Can I Daily Drive Mud Tires?
July 2, 2021
Mud tires look great, they are aggressive and can be a really great asset off-road. But can you daily drive them? Let’s find out.
Table of Contents
A mud tire is a tire made to be taken off-road, through tough terrain and muddy spots. Mud tires are completely created to be off-road. From composition to design, everything is made with the outdoors and off-road in mind. This creates a smooth ride off-road and keeps you from getting stuck in the mud. But will they work on the road? That’s what we are figuring out today.
The composition of a mud tire is softer than other tires, this is to hug the terrain off-road. Similar to airing your tires down to achieve the same grip when you are off-roading. This soft compound is great for traction and grip while on the trails but when you are driving on roads and highways it may not be the best option. This soft tread wears down much faster as you can imagine. Because it is soft the highway tears its way through the tread much faster than a harder tread like on an All-Terrain tire.
If you are truly just daily driving your mud tires, we have seen people need to get a new set after about 20,000 miles because they ran through them too quickly by driving them on the road all the time. These tires are not meant to be used for your daily on the road. Yes, they can be, they legally can be used on the road and there are no rules to stop you but it is definitely not ideal.
Piggybacking off of the last section, the soft compound of a mud tire is not great for winter either. This soft composition freezes in the cold and gets very hard and slippery. They won’t be able to get heat into them to ride nicely. The design of a mud tire features big tread voids and large tread blockers to be used essentially as scoops in the mud. For mud, this is great to keep you from getting stuck and will grab at the terrain.
In the snow, however, this is not ideal. This is because the snow will get packed into these big tread voids which ends up basically turning your tires into rolling pins in the snow which is obviously not ideal. You will end up slipping and sliding everywhere.
Mud tires are generally going to be larger and chunkier than your stock tire. A bigger tire is ideal for off-road adventures to take up more surface area and get you over big obstacles. However, this larger tire will cost you. Not only because a larger tire will be more expensive, but also because your fuel economy will get worse when you get a larger tire. Your rolling resistance will go up quite a bit, causing your miles per gallon to drop.

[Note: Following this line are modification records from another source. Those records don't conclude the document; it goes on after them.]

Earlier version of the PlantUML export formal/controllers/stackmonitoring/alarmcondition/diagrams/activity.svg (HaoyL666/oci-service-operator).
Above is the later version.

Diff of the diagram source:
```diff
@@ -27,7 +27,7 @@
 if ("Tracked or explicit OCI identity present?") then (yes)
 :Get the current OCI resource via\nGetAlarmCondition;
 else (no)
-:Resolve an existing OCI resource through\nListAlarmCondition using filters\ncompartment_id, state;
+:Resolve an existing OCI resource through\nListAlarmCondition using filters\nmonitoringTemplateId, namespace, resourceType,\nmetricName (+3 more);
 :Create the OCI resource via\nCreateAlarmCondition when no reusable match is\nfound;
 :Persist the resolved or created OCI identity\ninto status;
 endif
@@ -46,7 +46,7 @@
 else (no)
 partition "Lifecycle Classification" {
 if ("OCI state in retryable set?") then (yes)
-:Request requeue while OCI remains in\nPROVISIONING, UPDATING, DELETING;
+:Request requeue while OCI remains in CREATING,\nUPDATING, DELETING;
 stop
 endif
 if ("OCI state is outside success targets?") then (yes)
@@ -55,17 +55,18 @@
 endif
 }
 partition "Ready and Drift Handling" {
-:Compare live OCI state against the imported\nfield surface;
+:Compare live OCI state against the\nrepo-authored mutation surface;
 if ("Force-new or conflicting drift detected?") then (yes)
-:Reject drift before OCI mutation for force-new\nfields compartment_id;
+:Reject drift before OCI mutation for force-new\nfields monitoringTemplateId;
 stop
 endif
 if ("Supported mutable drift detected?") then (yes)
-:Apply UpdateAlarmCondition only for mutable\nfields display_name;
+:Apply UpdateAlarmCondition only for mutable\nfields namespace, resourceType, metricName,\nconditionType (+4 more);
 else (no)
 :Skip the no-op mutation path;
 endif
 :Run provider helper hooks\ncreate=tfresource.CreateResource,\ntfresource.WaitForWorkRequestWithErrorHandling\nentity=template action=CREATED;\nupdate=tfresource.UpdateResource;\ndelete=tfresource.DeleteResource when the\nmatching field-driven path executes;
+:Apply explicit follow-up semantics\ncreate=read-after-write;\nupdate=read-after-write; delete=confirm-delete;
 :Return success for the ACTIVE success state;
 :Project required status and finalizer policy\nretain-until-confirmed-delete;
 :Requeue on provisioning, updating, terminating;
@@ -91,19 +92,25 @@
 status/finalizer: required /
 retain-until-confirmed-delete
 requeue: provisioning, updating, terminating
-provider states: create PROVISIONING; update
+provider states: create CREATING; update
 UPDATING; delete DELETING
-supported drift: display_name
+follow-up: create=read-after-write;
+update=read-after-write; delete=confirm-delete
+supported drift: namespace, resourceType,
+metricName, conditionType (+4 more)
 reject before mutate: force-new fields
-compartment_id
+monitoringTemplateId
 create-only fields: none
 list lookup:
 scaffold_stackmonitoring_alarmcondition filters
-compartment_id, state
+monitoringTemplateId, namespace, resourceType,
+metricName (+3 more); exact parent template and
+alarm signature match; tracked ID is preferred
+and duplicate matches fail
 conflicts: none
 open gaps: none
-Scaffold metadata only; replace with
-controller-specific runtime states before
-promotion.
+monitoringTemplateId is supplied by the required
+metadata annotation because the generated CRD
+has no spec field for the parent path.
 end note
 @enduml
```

Larger tires will also be heavier as well, dropping your mpgs. On top of this, on the road, your ride quality isn’t going to be great with a mud tire either. If you have ever driven past a truck and thought wow those tires are really loud, chances are that they were running mud tires. Those big tread voids and blocks lead to a really loud tire on the road.

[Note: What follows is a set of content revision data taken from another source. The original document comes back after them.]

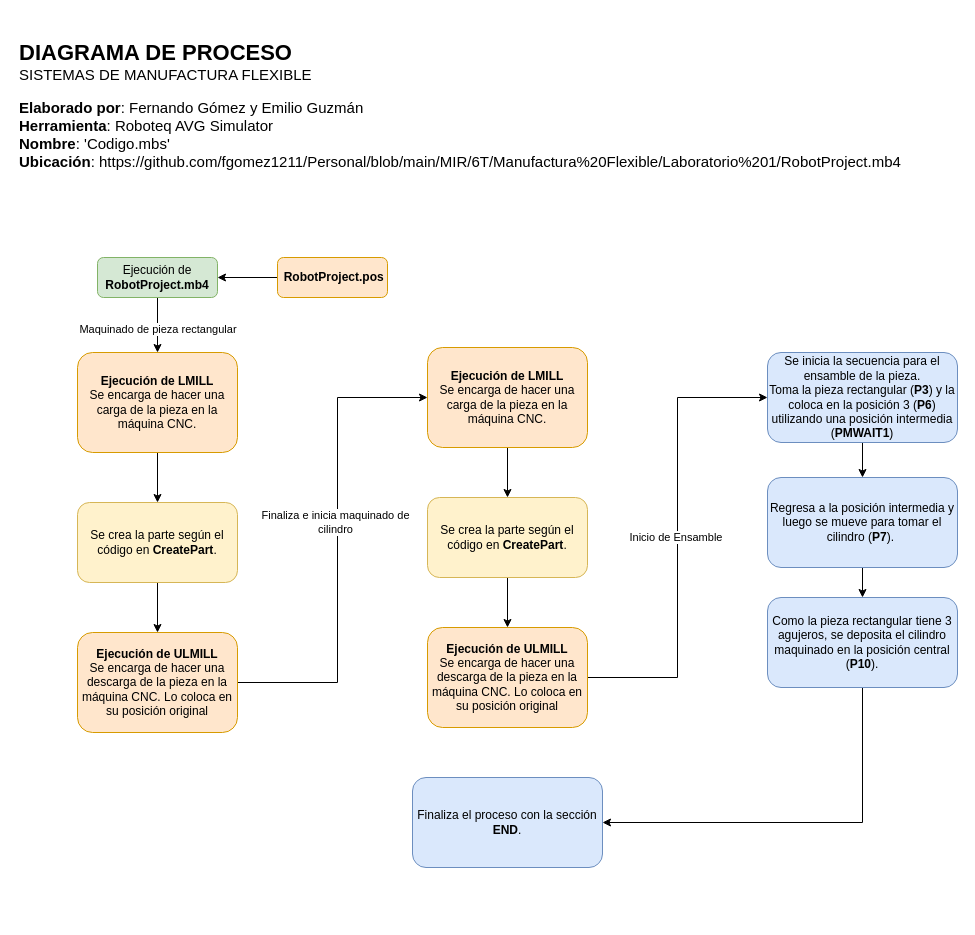
fgomez1211/Personal keeps this draw.io diagram as MIR/6T/Manufactura Flexible/Laboratorio 2/Laboratorio 2 - Diagrama de Proceso.drawio. Above is the earlier version. Source tidied: cells renumbered, new cells numbered last; positions are measured from the earlier drawing's top-left corner, leaving out a move shared by most shapes. Both pictures are drawn from the tidied source at 100%, with x=0, y=0 at pixel (17, 17).
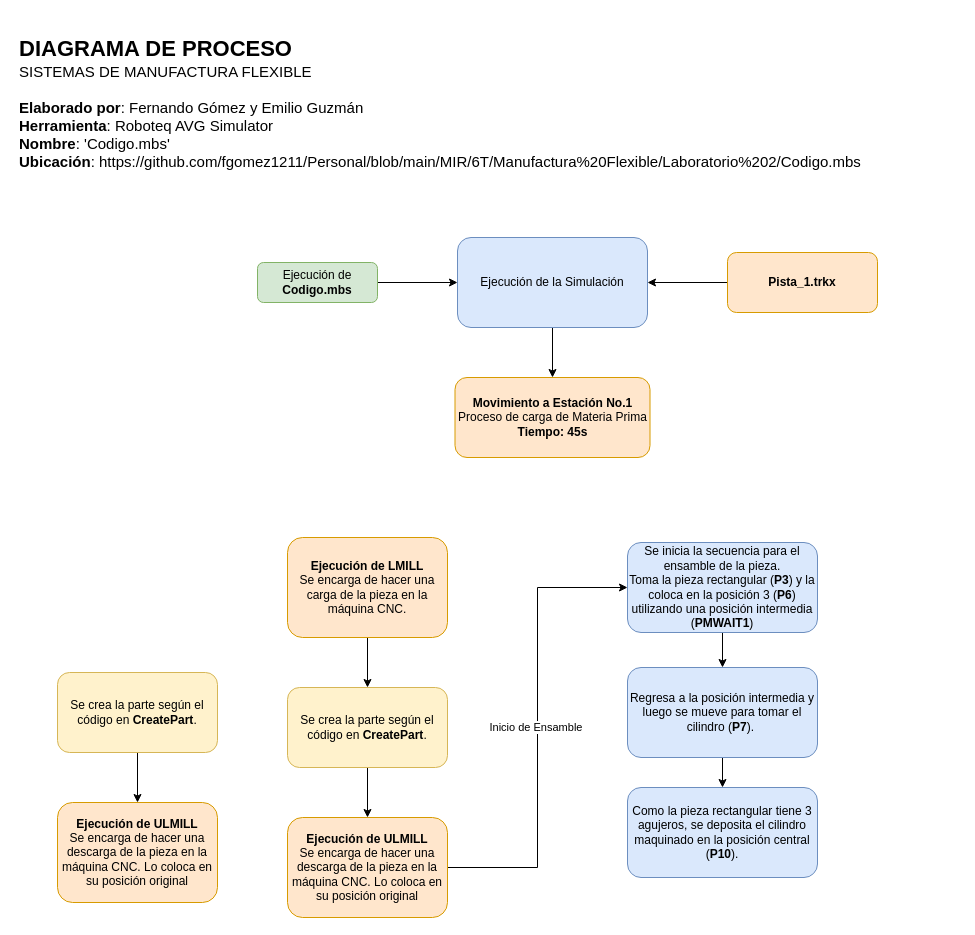
After the change.

Diff of the diagram source:
```diff
@@
-    <mxCell id="2" style="edgeStyle=orthogonalEdgeStyle;rounded=0;jettySize=auto;html=1;" parent="1" edge="1" source="4" target="6">
-      <mxGeometry relative="1" as="geometry" />
-    </mxCell>
-    <mxCell id="3" value="Maquinado de pieza rectangular&amp;nbsp;" style="edgeLabel;html=1;align=center;verticalAlign=middle;" parent="2" vertex="1">
-      <mxGeometry x="0.13" y="1" relative="1" as="geometry" />
-    </mxCell>
+    <mxCell id="28" style="edgeStyle=orthogonalEdgeStyle;rounded=0;jettySize=auto;html=1;exitX=1;exitY=0.5;exitDx=0;exitDy=0;" parent="1" edge="1" source="4" target="27">
+      <mxGeometry relative="1" as="geometry" />
+    </mxCell>
-    <mxCell id="4" value="Ejecución de &lt;b&gt;RobotProject.mb4&lt;/b&gt;" style="rounded=1;whiteSpace=wrap;html=1;fontSize=12;glass=0;strokeWidth=1;shadow=0;fillColor=#d5e8d4;strokeColor=#82b366;" parent="1" vertex="1">
-      <mxGeometry x="80" y="240" width="120" height="40" as="geometry" />
+    <mxCell id="4" value="Ejecución de &lt;b&gt;Codigo.mbs&lt;/b&gt;" style="rounded=1;whiteSpace=wrap;html=1;fontSize=12;glass=0;strokeWidth=1;shadow=0;fillColor=#d5e8d4;strokeColor=#82b366;" parent="1" vertex="1">
+      <mxGeometry x="240" y="245" width="120" height="40" as="geometry" />
     </mxCell>
-    <mxCell id="5" style="edgeStyle=orthogonalEdgeStyle;rounded=0;jettySize=auto;html=1;" parent="1" edge="1" source="6" target="8">
-      <mxGeometry relative="1" as="geometry" />
-    </mxCell>
-    <mxCell id="6" value="&lt;b&gt;Ejecución de LMILL&lt;br&gt;&lt;/b&gt;Se encarga de hacer una carga de la pieza en la máquina CNC." style="whiteSpace=wrap;html=1;rounded=1;glass=0;strokeWidth=1;shadow=0;fillColor=#ffe6cc;strokeColor=#d79b00;" parent="1" vertex="1">
-      <mxGeometry x="60" y="335" width="160" height="100" as="geometry" />
+    <mxCell id="6" value="&lt;b&gt;Movimiento a Estación No.1&lt;/b&gt;&lt;br&gt;Proceso de carga de Materia Prima&lt;br&gt;&lt;b&gt;Tiempo: 45s&lt;/b&gt;" style="whiteSpace=wrap;html=1;rounded=1;glass=0;strokeWidth=1;shadow=0;fillColor=#ffe6cc;strokeColor=#d79b00;" parent="1" vertex="1">
+      <mxGeometry x="437.5" y="360" width="195" height="80" as="geometry" />
     </mxCell>
@@
     <mxCell id="8" value="Se crea la parte según el código en &lt;b&gt;CreatePart&lt;/b&gt;." style="whiteSpace=wrap;html=1;rounded=1;glass=0;strokeWidth=1;shadow=0;fillColor=#fff2cc;strokeColor=#d6b656;" parent="1" vertex="1">
-      <mxGeometry x="60" y="485" width="160" height="80" as="geometry" />
+      <mxGeometry x="40" y="655" width="160" height="80" as="geometry" />
     </mxCell>
@@
     <mxCell id="10" value="Se inicia la secuencia para el ensamble de la pieza. &lt;br&gt;Toma la pieza rectangular (&lt;b&gt;P3&lt;/b&gt;) y la coloca en la posición 3 (&lt;b&gt;P6&lt;/b&gt;) utilizando una posición intermedia (&lt;b&gt;PMWAIT1&lt;/b&gt;)" style="whiteSpace=wrap;html=1;rounded=1;glass=0;strokeWidth=1;shadow=0;fillColor=#dae8fc;strokeColor=#6c8ebf;" parent="1" vertex="1">
-      <mxGeometry x="750" y="335" width="190" height="90" as="geometry" />
+      <mxGeometry x="610" y="525" width="190" height="90" as="geometry" />
     </mxCell>
-    <mxCell id="11" value="&lt;b style=&quot;font-size: 22px;&quot;&gt;DIAGRAMA DE PROCESO&lt;br&gt;&lt;/b&gt;&lt;font style=&quot;&quot;&gt;&lt;span style=&quot;font-size: 15px;&quot;&gt;SISTEMAS DE MANUFACTURA FLEXIBLE&lt;br&gt;&lt;/span&gt;&lt;br&gt;&lt;span style=&quot;font-size: 15px;&quot;&gt;&lt;b&gt;Elaborado por&lt;/b&gt;: Fernando Gómez y Emilio Guzmán&lt;/span&gt;&lt;br&gt;&lt;span style=&quot;font-size: 15px;&quot;&gt;&lt;b&gt;Herramienta&lt;/b&gt;: Roboteq AVG Simulator&lt;/span&gt;&lt;br&gt;&lt;span style=&quot;font-size: 15px;&quot;&gt;&lt;b&gt;Nombre&lt;/b&gt;: 'Codigo.mbs'&lt;/span&gt;&lt;br&gt;&lt;span style=&quot;font-size: 15px;&quot;&gt;&lt;b&gt;Ubicación&lt;/b&gt;:&amp;nbsp;https://github.com/fgomez1211/Personal/blob/main/MIR/6T/Manufactura%20Flexible/Laboratorio%201/RobotProject.mb4&lt;/span&gt;&lt;br&gt;&lt;br&gt;&lt;/font&gt;" style="text;html=1;strokeColor=none;fillColor=none;align=left;verticalAlign=middle;whiteSpace=wrap;rounded=0;" parent="1" vertex="1">
-      <mxGeometry width="920" height="190" as="geometry" />
+    <mxCell id="11" value="&lt;b style=&quot;font-size: 22px;&quot;&gt;DIAGRAMA DE PROCESO&lt;br&gt;&lt;/b&gt;&lt;font style=&quot;font-size: 15px;&quot;&gt;&lt;span style=&quot;font-size: 15px;&quot;&gt;SISTEMAS DE MANUFACTURA FLEXIBLE&lt;br&gt;&lt;/span&gt;&lt;br&gt;&lt;span style=&quot;font-size: 15px;&quot;&gt;&lt;b&gt;Elaborado por&lt;/b&gt;: Fernando Gómez y Emilio Guzmán&lt;/span&gt;&lt;br&gt;&lt;span style=&quot;font-size: 15px;&quot;&gt;&lt;b&gt;Herramienta&lt;/b&gt;: Roboteq AVG Simulator&lt;/span&gt;&lt;br&gt;&lt;span style=&quot;font-size: 15px;&quot;&gt;&lt;b&gt;Nombre&lt;/b&gt;: 'Codigo.mbs'&lt;/span&gt;&lt;br&gt;&lt;font style=&quot;font-size: 15px;&quot;&gt;&lt;b&gt;Ubicación&lt;/b&gt;:&amp;nbsp;https://github.com/fgomez1211/Personal/blob/main/MIR/6T/Manufactura%20Flexible/Laboratorio%202/Codigo.mbs&lt;br&gt;&lt;/font&gt;&lt;br&gt;&lt;/font&gt;" style="text;html=1;strokeColor=none;fillColor=none;align=left;verticalAlign=middle;whiteSpace=wrap;rounded=0;" parent="1" vertex="1">
+      <mxGeometry width="860" height="190" as="geometry" />
     </mxCell>
-    <mxCell id="12" style="edgeStyle=orthogonalEdgeStyle;rounded=0;jettySize=auto;html=1;entryX=1;entryY=0.5;entryDx=0;entryDy=0;" parent="1" edge="1" source="13" target="4">
+    <mxCell id="12" style="edgeStyle=orthogonalEdgeStyle;rounded=0;jettySize=auto;html=1;entryX=1;entryY=0.5;entryDx=0;entryDy=0;" parent="1" edge="1" source="13" target="27">
       <mxGeometry relative="1" as="geometry" />
     </mxCell>
-    <mxCell id="13" value="&amp;nbsp;&lt;b&gt;RobotProject.pos&lt;/b&gt;" style="whiteSpace=wrap;html=1;rounded=1;glass=0;strokeWidth=1;shadow=0;fillColor=#ffe6cc;strokeColor=#d79b00;" parent="1" vertex="1">
-      <mxGeometry x="260" y="240" width="110" height="40" as="geometry" />
+    <mxCell id="13" value="&lt;b&gt;Pista_1.trkx&lt;/b&gt;" style="whiteSpace=wrap;html=1;rounded=1;glass=0;strokeWidth=1;shadow=0;fillColor=#ffe6cc;strokeColor=#d79b00;" parent="1" vertex="1">
+      <mxGeometry x="710" y="235" width="150" height="60" as="geometry" />
     </mxCell>
-    <mxCell id="14" style="edgeStyle=orthogonalEdgeStyle;rounded=0;jettySize=auto;html=1;entryX=0;entryY=0.5;entryDx=0;entryDy=0;" parent="1" edge="1" source="16" target="18">
-      <mxGeometry relative="1" as="geometry">
-        <Array as="points">
-          <mxPoint x="320" y="665" />
-          <mxPoint x="320" y="380" />
-        </Array>
-      </mxGeometry>
-    </mxCell>
-    <mxCell id="15" value="Finaliza e inicia maquinado de&lt;br&gt;cilindro" style="edgeLabel;html=1;align=center;verticalAlign=middle;" parent="14" vertex="1">
-      <mxGeometry x="0.1" y="3" relative="1" as="geometry" />
-    </mxCell>
     <mxCell id="16" value="&lt;b&gt;Ejecución de ULMILL&lt;br&gt;&lt;/b&gt;Se encarga de hacer una descarga de la pieza en la máquina CNC. Lo coloca en su posición original" style="whiteSpace=wrap;html=1;rounded=1;glass=0;strokeWidth=1;shadow=0;fillColor=#ffe6cc;strokeColor=#d79b00;" parent="1" vertex="1">
-      <mxGeometry x="60" y="615" width="160" height="100" as="geometry" />
+      <mxGeometry x="40" y="785" width="160" height="100" as="geometry" />
     </mxCell>
@@
     <mxCell id="18" value="&lt;b&gt;Ejecución de LMILL&lt;br&gt;&lt;/b&gt;Se encarga de hacer una carga de la pieza en la máquina CNC." style="whiteSpace=wrap;html=1;rounded=1;glass=0;strokeWidth=1;shadow=0;fillColor=#ffe6cc;strokeColor=#d79b00;" parent="1" vertex="1">
-      <mxGeometry x="410" y="330" width="160" height="100" as="geometry" />
+      <mxGeometry x="270" y="520" width="160" height="100" as="geometry" />
     </mxCell>
@@
     <mxCell id="20" value="Se crea la parte según el código en &lt;b&gt;CreatePart&lt;/b&gt;." style="whiteSpace=wrap;html=1;rounded=1;glass=0;strokeWidth=1;shadow=0;fillColor=#fff2cc;strokeColor=#d6b656;" parent="1" vertex="1">
-      <mxGeometry x="410" y="480" width="160" height="80" as="geometry" />
+      <mxGeometry x="270" y="670" width="160" height="80" as="geometry" />
     </mxCell>
     <mxCell id="21" value="Inicio de Ensamble&amp;nbsp;" style="edgeStyle=orthogonalEdgeStyle;rounded=0;jettySize=auto;html=1;exitX=1;exitY=0.5;exitDx=0;exitDy=0;entryX=0;entryY=0.5;entryDx=0;entryDy=0;" parent="1" edge="1" source="22" target="10">
       <mxGeometry relative="1" as="geometry">
         <Array as="points">
-          <mxPoint x="660" y="660" />
-          <mxPoint x="660" y="380" />
+          <mxPoint x="520" y="850" />
+          <mxPoint x="520" y="570" />
         </Array>
       </mxGeometry>
     </mxCell>
     <mxCell id="22" value="&lt;b&gt;Ejecución de ULMILL&lt;br&gt;&lt;/b&gt;Se encarga de hacer una descarga de la pieza en la máquina CNC. Lo coloca en su posición original" style="whiteSpace=wrap;html=1;rounded=1;glass=0;strokeWidth=1;shadow=0;fillColor=#ffe6cc;strokeColor=#d79b00;" parent="1" vertex="1">
-      <mxGeometry x="410" y="610" width="160" height="100" as="geometry" />
+      <mxGeometry x="270" y="800" width="160" height="100" as="geometry" />
     </mxCell>
@@
     <mxCell id="24" value="Regresa a la posición intermedia y luego se mueve para tomar el cilindro (&lt;b&gt;P7&lt;/b&gt;).&amp;nbsp;" style="whiteSpace=wrap;html=1;rounded=1;glass=0;strokeWidth=1;shadow=0;fillColor=#dae8fc;strokeColor=#6c8ebf;" parent="1" vertex="1">
-      <mxGeometry x="750" y="460" width="190" height="90" as="geometry" />
+      <mxGeometry x="610" y="650" width="190" height="90" as="geometry" />
     </mxCell>
-    <mxCell id="25" style="edgeStyle=orthogonalEdgeStyle;rounded=0;jettySize=auto;html=1;exitX=0.5;exitY=1;exitDx=0;exitDy=0;entryX=1;entryY=0.5;entryDx=0;entryDy=0;" parent="1" edge="1" source="26" target="27">
-      <mxGeometry relative="1" as="geometry" />
-    </mxCell>
     <mxCell id="26" value="Como la pieza rectangular tiene 3 agujeros, se deposita el cilindro maquinado en la posición central (&lt;b&gt;P10&lt;/b&gt;)." style="whiteSpace=wrap;html=1;rounded=1;glass=0;strokeWidth=1;shadow=0;fillColor=#dae8fc;strokeColor=#6c8ebf;" parent="1" vertex="1">
-      <mxGeometry x="750" y="580" width="190" height="90" as="geometry" />
+      <mxGeometry x="610" y="770" width="190" height="90" as="geometry" />
     </mxCell>
+    <mxCell id="29" style="edgeStyle=orthogonalEdgeStyle;rounded=0;jettySize=auto;html=1;exitX=0.5;exitY=1;exitDx=0;exitDy=0;entryX=0.5;entryY=0;entryDx=0;entryDy=0;" parent="1" edge="1" source="27" target="6">
+      <mxGeometry relative="1" as="geometry" />
+    </mxCell>
-    <mxCell id="27" value="Finaliza el proceso con la sección&lt;br&gt;&lt;b&gt;END&lt;/b&gt;." style="whiteSpace=wrap;html=1;rounded=1;glass=0;strokeWidth=1;shadow=0;fillColor=#dae8fc;strokeColor=#6c8ebf;" parent="1" vertex="1">
-      <mxGeometry x="395" y="760" width="190" height="90" as="geometry" />
+    <mxCell id="27" value="Ejecución de la Simulación" style="whiteSpace=wrap;html=1;rounded=1;glass=0;strokeWidth=1;shadow=0;fillColor=#dae8fc;strokeColor=#6c8ebf;" parent="1" vertex="1">
+      <mxGeometry x="440" y="220" width="190" height="90" as="geometry" />
     </mxCell>
```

Depending on your lifestyle, the type of tire for you will change. The rule of thumb is if you drive on-road more than off-road, get all-terrain tires. If you drive off-road more than on-road get mud tires, and if you drive on-road and off-road an equal amount, get hybrid tires. If you live in a climate with snow, look for a tire that is 3-Peak Mountain Snowflake Rated!
Like always, when you get a wheel and tire package from TrailBuilt you will receive free shipping, mounting, and balancing. We also offer as low as 0% APR financing for those who qualify so you can build now and pay later. What tires are you running? Let us know in the comments down below!